There are lots of pending deals involving companies whose business prospects have been made substantially less certain due to the ongoing impact of the coronavirus. It’s probably not much of a stretch to suggest that there are already some very quiet conversations between buyers & their lawyers along the lines of “how can we get out of this deal?” My guess is that as the implications of the epidemic continue to work through global supply chains, these conversations may become more frequent and more urgent.
This Morrison & Foerster memo addressing the implications of the outbreak on PE investors in Asia is the first one I’ve seen that examines the invocation of a MAC clause to try to bust a deal as a result of the coronavirus crisis. Here’s an excerpt:

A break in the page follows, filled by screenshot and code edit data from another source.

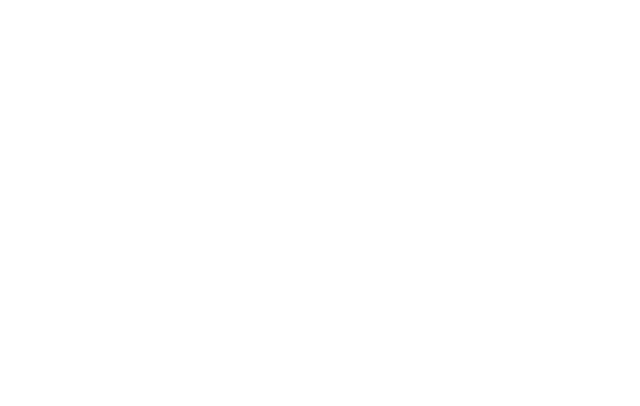
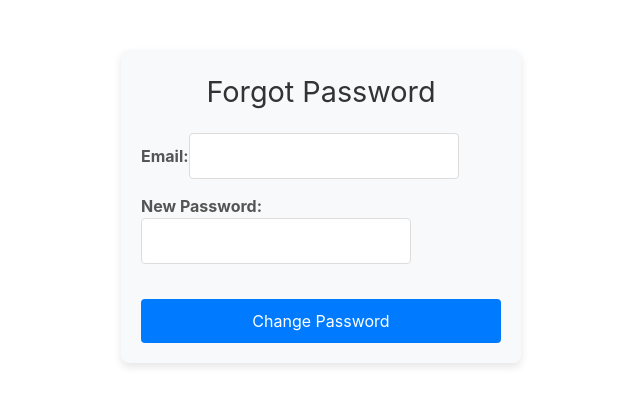
Before and after one commit to AriamRuiz/TrendsAndTech, a React (Create React App) app: page /forgot-password in a window 1280 px wide. Before the commit this address had no page. Shown: the top 406 px of the page, without its empty margins (319-959 px from the left). Built offline with nearby package versions, Linux system fonts and the light colour scheme.

Commit message:
ChangePassword is working

```diff
--- a/src/App.js
+++ b/src/App.js
@@ -3,6 +3,7 @@
 import Create from "./components/create/create";
 import Update from "./components/update/Update";
 import LoginPage from "./components/LoginPage";
+import ForgotPassword from "./components/ForgotPassword";
 import LibraryPage from "./components/LibraryPage"; // Add this import
 import Register from "./components/register/Register"; // Add this import
 import { BrowserRouter as Router, Route, Routes } from "react-router-dom";
@@ -18,7 +19,8 @@
             <Route path="/update" element={<Update />} />
             <Route path="/login" element={<LoginPage />} />
             <Route path="/register" element={<Register />} />
-            <Route path="/" element={<Register />} />
+            <Route path="/forgot-password" element={<ForgotPassword />} />
+            <Route path="/" element={<LoginPage />} />
             <Route path="/library" element={<LibraryPage />} />
           </Routes>
         </Router>
--- /dev/null
+++ b/src/components/ForgotPassword.js
@@ -0,0 +1,59 @@
+import React, { useState } from "react";
+import axios from "axios";
+import "../css/ForgotPassword.css";
+
+const ForgotPassword = () => {
+  const [email, setEmail] = useState("");
+  const [newPassword, setNewPassword] = useState("");
+  const [message, setMessage] = useState("");
+
+  const handleChangePassword = async (e) => {
+    e.preventDefault();
+
+    try {
+      const response = await axios.post("http://localhost/api/ForgotPassword", {
+        email,
+        newPassword,
+      });
+      // Comprueba la respuesta de la API y muestra el mensaje adecuado
+      if (response.data.status === 1) {
+        setMessage("Password updated successfully");
+      } else {
+        setMessage(response.data.message || "Failed to update password");
+      }
+    } catch (error) {
+      console.error("Error changing password:", error);
+      setMessage("An error occurred. Please try again.");
+    }
+  };
+
+  return (
+    <div className="forgot-password">
+      <h2>Forgot Password</h2>
+      <form onSubmit={handleChangePassword}>
+        <div>
+          <label>Email:</label>
+          <input
+            type="email"
+            value={email}
+            onChange={(e) => setEmail(e.target.value)}
+            required
+          />
+        </div>
+        <div>
+          <label>New Password:</label>
+          <input
+            type="password"
+            value={newPassword}
+            onChange={(e) => setNewPassword(e.target.value)}
+            required
+          />
+        </div>
+        <button type="submit">Change Password</button>
+      </form>
+      {message && <p>{message}</p>}
+    </div>
+  );
+};
+
+export default ForgotPassword;
--- /dev/null
+++ b/src/components/ListUser.js
@@ -0,0 +1,53 @@
+import axios from "axios";
+import { useEffect, useState } from "react";
+
+export default function ListUser() {
+  const [users, setUsers] = useState({});
+  useEffect(() => {
+    getUsers();
+  }, []);
+
+  function getUsers() {
+    axios.get("http://localhost/api/Register/").then(function (response) {
+      console.log(response.data);
+      setUsers(response.data);
+    });
+  }
+
+  return (
+    <div>
+      <h2>List User</h2>
+      <table>
+        <thead>
+          <tr>
+            <th>Id</th>
+            <th>User Name</th>
+            <th>First Name</th>
+            <th>Last Name</th>
+            <th>Email</th>
+          </tr>
+        </thead>
+        <tbody>
+          {users.map((user, key) => (
+            <tr key={key}>
+              <td>{user.id}</td>
+              <td>{user.userName}</td>
+              <td>{user.firstName}</td>
+              <td>{user.lastName}</td>
+              <td>{user.email}</td>
+              <td>
+                <Link
+                  to={`user/${user.id}/edit`}
+                  style={{ marginRight: "10px" }}
+                >
+                  Edit
+                </Link>
+                <button>Delete</button>
+              </td>
+            </tr>
+          ))}
+        </tbody>
+      </table>
+    </div>
+  );
+}
--- a/src/components/LoginPage.js
+++ b/src/components/LoginPage.js
@@ -6,6 +6,7 @@
 import { useNavigate } from "react-router-dom";
 import { motion } from "framer-motion";
 import { Mail, Lock } from "lucide-react";
+import { Link } from "react-router-dom";
 
 const LoginPage = () => {
   const [email, setEmail] = useState("");
@@ -152,18 +153,16 @@
           </form>
 
           <div className="mt-6 text-center">
-            <a
-              href="/forgot-password"
+            <Link
+              to="/forgot-password"
               className="text-sm text-blue-600 hover:text-blue-800 transition duration-200"
             >
               Forgot your password?
-            </a>
+            </Link>
             <hr className="my-4 border-gray-200" />
-            <button onClick={handleRegisterClick}>Register</button> {/* register button */}
+            <button onClick={handleRegisterClick}>Register</button>{" "}
+            {/* register button */}
           </div>
-
-
-
         </Card>
       </motion.div>
     </div>
--- a/src/components/register/Register.js
+++ b/src/components/register/Register.js
@@ -23,7 +23,7 @@
     setError(""); // Limpiamos el mensaje de error si todos los campos están llenos
 
     axios
-      .post("http://localhost/api/Register/submit", {
+      .post("http://localhost/api/Register", {
         userName,
         firstName,
         lastName,
@@ -36,6 +36,11 @@
       .catch((error) => {
         console.error("Register error", error);
         setError("Error al registrar el usuario");
+        if (error.response && error.response.data) {
+          setError(error.response.data.message); // Mensaje específico del backend
+        } else {
+          setError("Error al registrar el usuario");
+        }
       });
   };
 
@@ -51,6 +56,7 @@
             value={userName}
             onChange={(e) => setUserName(e.target.value)}
             placeholder="Enter user Name"
+            required
           />
         </div>
         <div>
@@ -60,6 +66,7 @@
             value={firstName}
             onChange={(e) => setFirstName(e.target.value)}
             placeholder="Enter first name"
+            required
           />
         </div>
         <div>
@@ -69,6 +76,7 @@
             value={lastName}
             onChange={(e) => setLastName(e.target.value)}
             placeholder="Enter last name"
+            required
           />
         </div>
         <div>
@@ -87,6 +95,7 @@
             value={password}
             onChange={(e) => setPassword(e.target.value)}
             placeholder="Enter Password"
+            required
           />
         </div>
         <button type="submit">Register</button>
--- /dev/null
+++ b/src/css/ForgotPassword.css
@@ -0,0 +1,65 @@
+.forgot-password {
+  max-width: 400px;
+  margin: 50px auto;
+  padding: 20px;
+  background-color: #f8f9fa;
+  border-radius: 8px;
+  box-shadow: 0 4px 8px rgba(0, 0, 0, 0.1);
+}
+
+.forgot-password h2 {
+  text-align: center;
+  color: #333;
+  margin-bottom: 20px;
+  font-size: 1.8em;
+}
+
+.forgot-password form {
+  display: flex;
+  flex-direction: column;
+  gap: 15px;
+}
+
+.forgot-password label {
+  font-weight: bold;
+  color: #555;
+  margin-bottom: 5px;
+}
+
+.forgot-password input[type="email"],
+.forgot-password input[type="password"] {
+  padding: 10px;
+  border: 1px solid #ddd;
+  border-radius: 4px;
+  font-size: 1em;
+  color: #333;
+}
+
+.forgot-password input[type="email"]:focus,
+.forgot-password input[type="password"]:focus {
+  outline: none;
+  border-color: #007bff;
+  box-shadow: 0 0 5px rgba(0, 123, 255, 0.2);
+}
+
+.forgot-password button {
+  padding: 10px;
+  background-color: #007bff;
+  color: #fff;
+  border: none;
+  border-radius: 4px;
+  font-size: 1em;
+  cursor: pointer;
+  transition: background-color 0.3s ease;
+}
+
+.forgot-password button:hover {
+  background-color: #0056b3;
+}
+
+.forgot-password p {
+  text-align: center;
+  color: #28a745;
+  margin-top: 15px;
+  font-weight: bold;
+}
```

Whether a party can rely on the impact caused by the COVID-19 outbreak to trigger the MAC clause under a particular agreement will depend heavily on (1) how the clause is drafted, (2) how the clause will be construed under the agreement’s governing law, and (3) the actual impact on the business at issue.
If a MAC clause does not specifically define the circumstances that constitute a MAC, courts will require the party seeking to invoke the MAC clause to show an unforeseen adverse change that is material under prevailing precedent. That typically will require such party to show that the event has a significant long-term adverse effect on the business at issue. This is a very high bar and requires something more than a short-term downturn in business or business prospects.
For example, under Delaware law, courts apply a test (which has been referenced in UK decisions) requiring a fact-specific demonstration that the event “substantially threatens” the earnings potential of the entire business “in a durationally significant manner.” While a fact-specific determination, this has proven to be a very high hurdle in practice.
The memo notes that the full effect of the outbreak is currently unclear, and it may be too early to determine conclusively whether a MAC clause has been triggered. It cautions that PE investors should “continue to approach contract performance in good faith and maintain thoughtful and commercially reasonable communications with their counterparties.” Motive matters in cases involving efforts to use a MAC clause, and courts are unlikely to favor a buyer that just looks like it’s suffering “buyer’s remorse.”
Meanwhile, some companies are negotiating terms intended to ensure that the coronavirus won’t trigger a MAC in their deals. Bloomberg Law reports that the Morgan Stanley/E*TRADE deal has an express carve-out of the coronavirus from the merger agreement’s MAE clause. Here’s the merger agreement – see the definition of “Company Material Adverse Event” on page 8.
– John Jenkins